EXTRACTED RECORDS:
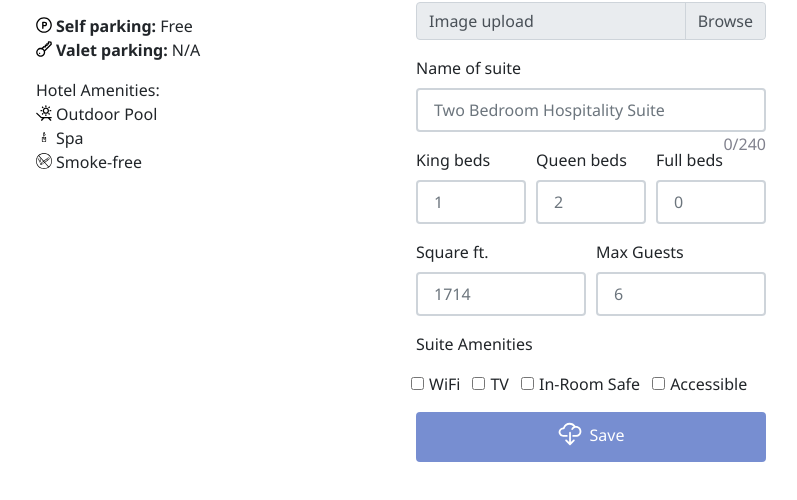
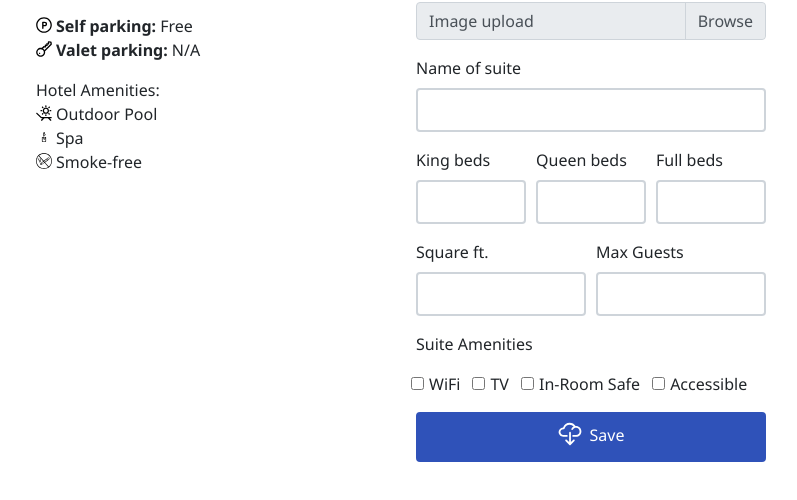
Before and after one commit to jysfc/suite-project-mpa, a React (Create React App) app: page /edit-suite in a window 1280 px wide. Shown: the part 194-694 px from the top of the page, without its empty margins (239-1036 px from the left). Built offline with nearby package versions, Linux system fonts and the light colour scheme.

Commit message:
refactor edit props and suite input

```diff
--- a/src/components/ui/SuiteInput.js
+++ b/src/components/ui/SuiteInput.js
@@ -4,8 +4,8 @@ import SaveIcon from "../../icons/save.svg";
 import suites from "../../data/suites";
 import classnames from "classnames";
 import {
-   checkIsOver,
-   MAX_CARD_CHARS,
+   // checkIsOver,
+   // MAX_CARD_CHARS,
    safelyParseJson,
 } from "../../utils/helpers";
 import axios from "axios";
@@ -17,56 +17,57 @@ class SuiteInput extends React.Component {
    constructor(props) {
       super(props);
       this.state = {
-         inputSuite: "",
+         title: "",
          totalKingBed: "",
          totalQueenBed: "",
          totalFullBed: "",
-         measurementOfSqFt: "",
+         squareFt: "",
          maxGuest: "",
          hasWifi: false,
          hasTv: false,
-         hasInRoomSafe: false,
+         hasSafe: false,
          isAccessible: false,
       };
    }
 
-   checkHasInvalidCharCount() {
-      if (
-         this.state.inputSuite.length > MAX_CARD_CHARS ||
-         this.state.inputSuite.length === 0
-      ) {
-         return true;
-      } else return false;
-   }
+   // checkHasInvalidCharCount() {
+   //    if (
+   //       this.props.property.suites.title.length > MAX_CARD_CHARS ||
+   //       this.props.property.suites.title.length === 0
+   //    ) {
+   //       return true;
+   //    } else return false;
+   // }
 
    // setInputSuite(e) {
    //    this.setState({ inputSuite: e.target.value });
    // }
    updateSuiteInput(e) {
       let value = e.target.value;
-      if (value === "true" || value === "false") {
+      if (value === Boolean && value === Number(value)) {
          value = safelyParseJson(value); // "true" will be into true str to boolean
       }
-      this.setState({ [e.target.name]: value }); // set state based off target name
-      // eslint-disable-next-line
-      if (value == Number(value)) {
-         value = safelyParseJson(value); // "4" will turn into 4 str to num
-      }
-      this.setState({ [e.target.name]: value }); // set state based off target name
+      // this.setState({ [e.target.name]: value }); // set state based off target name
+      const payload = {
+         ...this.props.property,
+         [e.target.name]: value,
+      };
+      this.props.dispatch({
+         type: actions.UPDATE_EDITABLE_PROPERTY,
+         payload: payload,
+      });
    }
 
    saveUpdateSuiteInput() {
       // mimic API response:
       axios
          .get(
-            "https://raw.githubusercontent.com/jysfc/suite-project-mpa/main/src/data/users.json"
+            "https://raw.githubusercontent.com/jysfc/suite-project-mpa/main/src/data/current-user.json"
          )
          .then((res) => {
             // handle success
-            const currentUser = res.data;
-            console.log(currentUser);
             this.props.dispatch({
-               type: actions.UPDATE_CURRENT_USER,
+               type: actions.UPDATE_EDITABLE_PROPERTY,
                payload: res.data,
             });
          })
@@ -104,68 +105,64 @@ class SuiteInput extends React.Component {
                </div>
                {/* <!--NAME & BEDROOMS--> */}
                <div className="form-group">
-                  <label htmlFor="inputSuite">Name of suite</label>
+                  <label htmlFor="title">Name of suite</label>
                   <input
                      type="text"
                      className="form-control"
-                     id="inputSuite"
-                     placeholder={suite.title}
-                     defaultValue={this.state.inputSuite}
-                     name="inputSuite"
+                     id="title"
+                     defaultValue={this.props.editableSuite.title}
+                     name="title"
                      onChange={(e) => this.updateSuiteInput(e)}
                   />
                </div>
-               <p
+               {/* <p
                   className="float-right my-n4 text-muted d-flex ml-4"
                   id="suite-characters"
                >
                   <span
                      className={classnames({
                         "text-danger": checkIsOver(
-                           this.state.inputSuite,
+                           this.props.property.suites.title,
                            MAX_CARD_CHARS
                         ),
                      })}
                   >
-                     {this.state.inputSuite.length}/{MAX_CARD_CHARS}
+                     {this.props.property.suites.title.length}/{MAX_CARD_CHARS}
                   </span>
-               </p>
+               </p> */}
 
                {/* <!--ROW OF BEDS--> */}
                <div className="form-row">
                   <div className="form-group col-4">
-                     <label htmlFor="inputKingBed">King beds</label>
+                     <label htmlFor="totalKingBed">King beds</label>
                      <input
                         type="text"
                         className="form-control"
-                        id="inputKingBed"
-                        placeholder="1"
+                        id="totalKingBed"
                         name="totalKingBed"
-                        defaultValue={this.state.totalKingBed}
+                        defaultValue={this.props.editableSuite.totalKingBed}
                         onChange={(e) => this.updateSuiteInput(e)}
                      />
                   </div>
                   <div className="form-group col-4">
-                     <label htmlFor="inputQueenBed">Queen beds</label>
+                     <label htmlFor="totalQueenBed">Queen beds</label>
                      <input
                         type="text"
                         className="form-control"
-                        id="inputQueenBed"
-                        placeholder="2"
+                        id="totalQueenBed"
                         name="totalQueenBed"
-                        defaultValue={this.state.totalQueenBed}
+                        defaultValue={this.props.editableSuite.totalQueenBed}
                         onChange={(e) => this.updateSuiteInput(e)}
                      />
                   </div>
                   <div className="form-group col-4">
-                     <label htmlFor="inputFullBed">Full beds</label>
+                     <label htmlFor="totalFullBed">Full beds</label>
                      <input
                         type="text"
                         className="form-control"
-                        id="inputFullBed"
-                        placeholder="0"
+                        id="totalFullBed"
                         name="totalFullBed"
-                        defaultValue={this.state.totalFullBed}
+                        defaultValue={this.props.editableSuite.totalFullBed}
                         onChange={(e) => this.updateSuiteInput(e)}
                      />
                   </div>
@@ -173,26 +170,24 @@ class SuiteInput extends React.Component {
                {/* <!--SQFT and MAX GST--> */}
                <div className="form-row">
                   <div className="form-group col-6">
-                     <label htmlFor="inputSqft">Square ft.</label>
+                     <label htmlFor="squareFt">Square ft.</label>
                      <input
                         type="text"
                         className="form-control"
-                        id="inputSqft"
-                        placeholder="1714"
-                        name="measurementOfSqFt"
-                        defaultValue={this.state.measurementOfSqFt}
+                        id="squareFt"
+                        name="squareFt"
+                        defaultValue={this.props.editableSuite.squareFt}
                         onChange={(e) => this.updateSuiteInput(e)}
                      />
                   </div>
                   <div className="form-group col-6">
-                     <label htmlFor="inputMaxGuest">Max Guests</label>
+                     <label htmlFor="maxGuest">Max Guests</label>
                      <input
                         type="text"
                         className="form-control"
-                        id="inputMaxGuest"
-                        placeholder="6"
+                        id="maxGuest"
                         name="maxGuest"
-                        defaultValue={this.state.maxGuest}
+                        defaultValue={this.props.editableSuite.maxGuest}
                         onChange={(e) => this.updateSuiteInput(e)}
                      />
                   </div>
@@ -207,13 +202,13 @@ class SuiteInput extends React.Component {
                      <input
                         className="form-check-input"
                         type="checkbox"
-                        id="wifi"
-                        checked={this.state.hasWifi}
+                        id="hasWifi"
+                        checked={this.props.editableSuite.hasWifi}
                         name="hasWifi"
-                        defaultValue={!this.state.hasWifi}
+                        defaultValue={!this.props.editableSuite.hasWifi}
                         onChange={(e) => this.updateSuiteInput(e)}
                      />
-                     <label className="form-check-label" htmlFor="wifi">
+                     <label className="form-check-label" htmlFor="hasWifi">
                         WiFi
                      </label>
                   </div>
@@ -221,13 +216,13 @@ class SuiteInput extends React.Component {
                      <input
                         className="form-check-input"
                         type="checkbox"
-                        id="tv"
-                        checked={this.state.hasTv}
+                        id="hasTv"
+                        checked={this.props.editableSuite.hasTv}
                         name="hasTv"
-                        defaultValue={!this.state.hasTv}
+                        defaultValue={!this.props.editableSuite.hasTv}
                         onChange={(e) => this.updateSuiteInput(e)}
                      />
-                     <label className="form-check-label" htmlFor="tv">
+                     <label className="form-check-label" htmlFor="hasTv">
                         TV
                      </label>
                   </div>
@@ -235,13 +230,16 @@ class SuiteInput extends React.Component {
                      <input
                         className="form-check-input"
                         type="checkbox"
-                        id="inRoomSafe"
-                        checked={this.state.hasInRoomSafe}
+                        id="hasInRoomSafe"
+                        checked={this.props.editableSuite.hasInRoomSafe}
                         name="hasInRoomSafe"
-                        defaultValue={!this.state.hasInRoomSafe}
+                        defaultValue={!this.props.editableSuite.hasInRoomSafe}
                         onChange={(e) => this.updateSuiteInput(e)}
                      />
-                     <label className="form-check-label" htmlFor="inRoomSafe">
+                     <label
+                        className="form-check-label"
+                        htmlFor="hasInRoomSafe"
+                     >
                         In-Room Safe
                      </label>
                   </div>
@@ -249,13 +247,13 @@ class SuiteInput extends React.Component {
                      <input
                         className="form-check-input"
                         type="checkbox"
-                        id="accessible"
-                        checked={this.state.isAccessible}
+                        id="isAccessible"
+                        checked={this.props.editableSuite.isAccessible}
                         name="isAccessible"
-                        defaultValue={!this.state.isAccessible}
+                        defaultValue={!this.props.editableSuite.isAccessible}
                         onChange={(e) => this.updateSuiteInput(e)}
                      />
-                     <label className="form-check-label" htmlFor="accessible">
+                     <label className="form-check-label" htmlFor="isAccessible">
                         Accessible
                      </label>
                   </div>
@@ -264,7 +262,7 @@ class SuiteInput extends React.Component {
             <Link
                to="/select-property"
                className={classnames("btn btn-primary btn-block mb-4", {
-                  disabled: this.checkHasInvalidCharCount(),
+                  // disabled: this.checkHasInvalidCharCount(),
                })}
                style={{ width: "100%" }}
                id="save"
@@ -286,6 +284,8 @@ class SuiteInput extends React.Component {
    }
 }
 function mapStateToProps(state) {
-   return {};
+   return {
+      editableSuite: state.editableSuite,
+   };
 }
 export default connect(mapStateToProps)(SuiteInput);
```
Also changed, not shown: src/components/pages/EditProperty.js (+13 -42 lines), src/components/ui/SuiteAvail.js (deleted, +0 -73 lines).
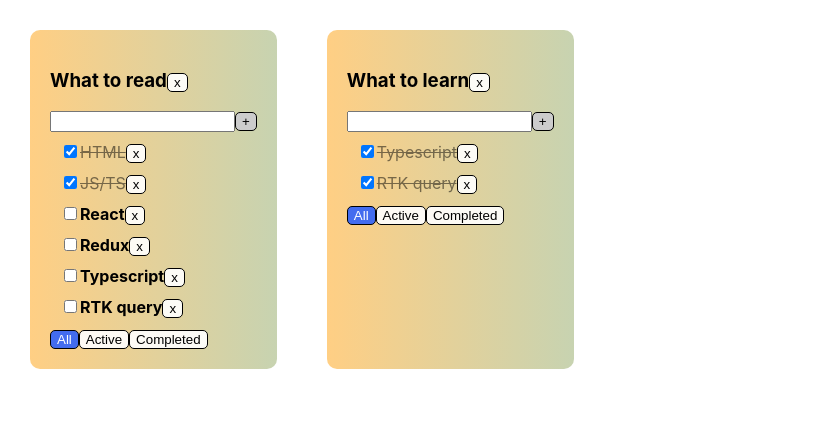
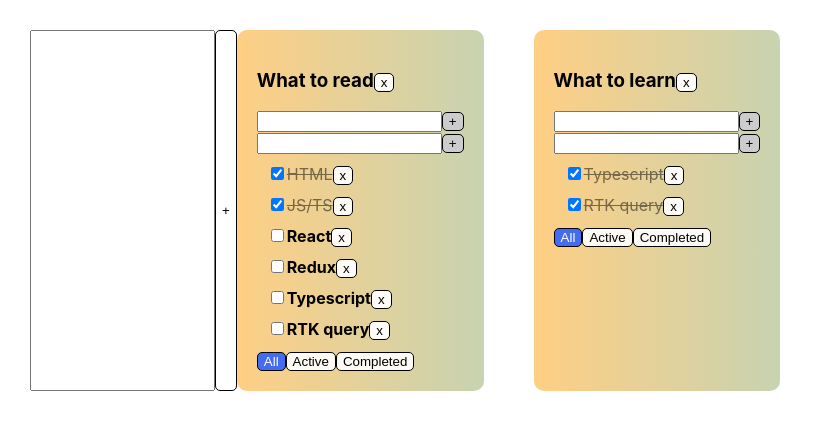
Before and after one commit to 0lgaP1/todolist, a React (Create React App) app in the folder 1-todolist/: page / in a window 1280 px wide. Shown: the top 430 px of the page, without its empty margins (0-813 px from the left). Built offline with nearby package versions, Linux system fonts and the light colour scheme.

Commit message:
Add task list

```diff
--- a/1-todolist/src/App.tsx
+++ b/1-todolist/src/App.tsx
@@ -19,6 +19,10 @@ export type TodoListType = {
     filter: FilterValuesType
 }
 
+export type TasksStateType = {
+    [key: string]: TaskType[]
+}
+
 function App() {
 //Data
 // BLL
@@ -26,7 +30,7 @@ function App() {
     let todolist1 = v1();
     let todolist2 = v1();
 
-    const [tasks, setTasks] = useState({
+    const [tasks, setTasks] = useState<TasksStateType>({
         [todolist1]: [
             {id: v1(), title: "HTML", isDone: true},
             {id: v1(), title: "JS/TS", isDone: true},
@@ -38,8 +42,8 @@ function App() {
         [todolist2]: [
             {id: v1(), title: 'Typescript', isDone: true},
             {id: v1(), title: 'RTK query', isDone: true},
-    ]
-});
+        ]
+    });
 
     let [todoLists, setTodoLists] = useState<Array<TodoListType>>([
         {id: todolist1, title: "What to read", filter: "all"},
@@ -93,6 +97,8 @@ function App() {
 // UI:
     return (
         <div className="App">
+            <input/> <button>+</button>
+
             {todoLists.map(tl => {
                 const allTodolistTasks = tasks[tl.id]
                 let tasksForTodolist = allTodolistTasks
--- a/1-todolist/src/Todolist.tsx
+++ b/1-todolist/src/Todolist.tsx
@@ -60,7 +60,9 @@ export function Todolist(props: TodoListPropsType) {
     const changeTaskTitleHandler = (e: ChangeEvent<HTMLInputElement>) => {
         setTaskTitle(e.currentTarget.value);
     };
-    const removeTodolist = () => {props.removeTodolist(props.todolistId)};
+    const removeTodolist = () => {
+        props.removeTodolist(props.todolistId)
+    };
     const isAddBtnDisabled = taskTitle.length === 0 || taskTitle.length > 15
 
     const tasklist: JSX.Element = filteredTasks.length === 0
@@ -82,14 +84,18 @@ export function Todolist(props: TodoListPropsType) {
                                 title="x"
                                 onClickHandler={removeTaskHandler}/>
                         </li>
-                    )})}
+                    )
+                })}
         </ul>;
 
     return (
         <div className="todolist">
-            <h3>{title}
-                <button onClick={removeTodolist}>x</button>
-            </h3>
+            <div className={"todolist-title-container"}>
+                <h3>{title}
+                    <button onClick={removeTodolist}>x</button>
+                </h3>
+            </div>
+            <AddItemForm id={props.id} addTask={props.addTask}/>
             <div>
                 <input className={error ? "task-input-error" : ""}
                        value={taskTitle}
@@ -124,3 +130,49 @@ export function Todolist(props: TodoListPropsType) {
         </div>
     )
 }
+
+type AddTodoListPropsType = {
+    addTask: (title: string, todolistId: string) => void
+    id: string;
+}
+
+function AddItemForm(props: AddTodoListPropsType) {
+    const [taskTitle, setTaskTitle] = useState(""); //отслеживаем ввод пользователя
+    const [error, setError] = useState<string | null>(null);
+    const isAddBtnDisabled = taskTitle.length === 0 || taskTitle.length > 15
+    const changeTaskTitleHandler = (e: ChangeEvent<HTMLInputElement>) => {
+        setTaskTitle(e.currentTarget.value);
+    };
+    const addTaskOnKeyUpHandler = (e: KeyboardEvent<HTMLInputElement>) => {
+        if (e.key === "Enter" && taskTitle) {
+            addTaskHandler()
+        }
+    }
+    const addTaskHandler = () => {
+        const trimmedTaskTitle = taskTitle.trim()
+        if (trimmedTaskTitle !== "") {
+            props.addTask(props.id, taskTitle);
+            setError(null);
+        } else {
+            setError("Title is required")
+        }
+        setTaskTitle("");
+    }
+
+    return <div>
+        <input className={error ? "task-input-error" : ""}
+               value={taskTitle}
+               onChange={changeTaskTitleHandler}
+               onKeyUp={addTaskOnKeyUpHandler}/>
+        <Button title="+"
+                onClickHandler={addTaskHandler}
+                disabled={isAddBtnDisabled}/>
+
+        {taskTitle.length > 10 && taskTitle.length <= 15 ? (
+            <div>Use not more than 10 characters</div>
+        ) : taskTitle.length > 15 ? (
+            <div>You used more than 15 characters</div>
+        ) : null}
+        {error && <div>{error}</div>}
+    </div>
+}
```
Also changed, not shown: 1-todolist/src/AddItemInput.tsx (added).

THE PROBLEM:
In the material above, find every line with the word "addTaskHandler" and show it.

SOLVED PROBLEM:
+            addTaskHandler()
+    const addTaskHandler = () => {
+                onClickHandler={addTaskHandler}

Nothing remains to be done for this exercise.